solve the repaint bug, and, the synchronisation bug (just have
a separate X connection for libxine).
Didn't work. I tried your Subwindow code, with both a shared and a separate X
connection. I also tried to use no subwindow but a separate connection. The
only effect was that it took a bit longer until Xlib failed with "unexpected
async reply" at some point (or could this message also be caused by not having
an event loop for the new connection? - this is not only my first GNUstep
program, it's also my first X11 program). If I use NSTask for the Xine engine,
it should work, though. But if I think of all that programming and performance
overhead this would cause... ugly!
IMHO, it would make much more sense to insert those X(Un)LockDisplay() calls
into the backend. It doesn't cause much of a performance loss (if it does at
all), it's just some one-time work and a bit of complexity added to future
maintenance, but it would properly solve the problem at its root - maybe,
doing it properly would also solve the repaint bug, who knows...
Your code will most probably be used later, because Mplayer.engine is already
planned (I had a short mail discussion with Fabien Vallon, who did
By the way, having your own window probably enables the possibility to
use some X extensions, like XVideo (but I really don't know the
subject, maybe libxine already do the job)
In my current implementation libxine is already using whatever driver you tell
it to use (it's XV on the screenshots).
And finally, doing all this dirty stuff, you are not far away to have
implemented the backend part of the NSMovie and NSMovieView, from
I took a short look at the API. I think it's doable, but it won't be easy,
because it's done quite differently to what Xine and Mplayer do. I think, I'll
stick with the current architecture of libVideoView and when it's working, me
or someone else could write a wrapper to implement NSMovie and NSMovieView.
libVideoView will probably allow to switch the engine whenever you like,

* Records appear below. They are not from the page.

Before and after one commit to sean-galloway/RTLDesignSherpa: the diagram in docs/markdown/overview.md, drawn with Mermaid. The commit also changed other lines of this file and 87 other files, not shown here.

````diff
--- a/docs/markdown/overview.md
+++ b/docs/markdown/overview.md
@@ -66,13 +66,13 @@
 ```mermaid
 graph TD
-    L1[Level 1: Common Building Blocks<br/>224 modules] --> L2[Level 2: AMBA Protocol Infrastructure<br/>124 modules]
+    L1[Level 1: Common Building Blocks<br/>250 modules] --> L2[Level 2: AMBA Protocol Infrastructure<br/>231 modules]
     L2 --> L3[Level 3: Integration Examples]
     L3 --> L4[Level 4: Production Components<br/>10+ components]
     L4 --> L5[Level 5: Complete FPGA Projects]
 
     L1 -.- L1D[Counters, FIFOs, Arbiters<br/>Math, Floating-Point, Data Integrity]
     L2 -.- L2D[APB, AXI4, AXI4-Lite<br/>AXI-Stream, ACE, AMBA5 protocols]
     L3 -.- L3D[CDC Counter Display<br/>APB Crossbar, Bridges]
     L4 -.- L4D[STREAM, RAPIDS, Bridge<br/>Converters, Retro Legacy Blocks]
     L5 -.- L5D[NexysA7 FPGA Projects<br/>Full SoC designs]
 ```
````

because Xine and Mplayer both have their strengths and weaknesses depending on
what exactly you're playing (Xine is better for long movies and DVDs, Mplayer
is better for playing M$ streams). This is why I think that it makes sense to
stick with the current architecture and wrapping it later into NSMovie and
It would be great, if this is compatible with the licence of your code
of course, that you write a bundle for the X backend that contains
all your code, in such way that the gui can trivially use it to
implement the two previous classes.
Yes, when it's working, we can think about incorporating it into the backend,
implement NSMovie, whatever. Licencing is OK.
BTW, I'll probably soon move to sf or something (recommendations about what to
Comments, critics and tips are always welcome... :)
cu & thanks,
The difference between theory and practice is that in theory, there is
no difference, but in practice, there is.
Raffael Herzog - address@hidden - http://www.raffael.ch - ICQ #67961355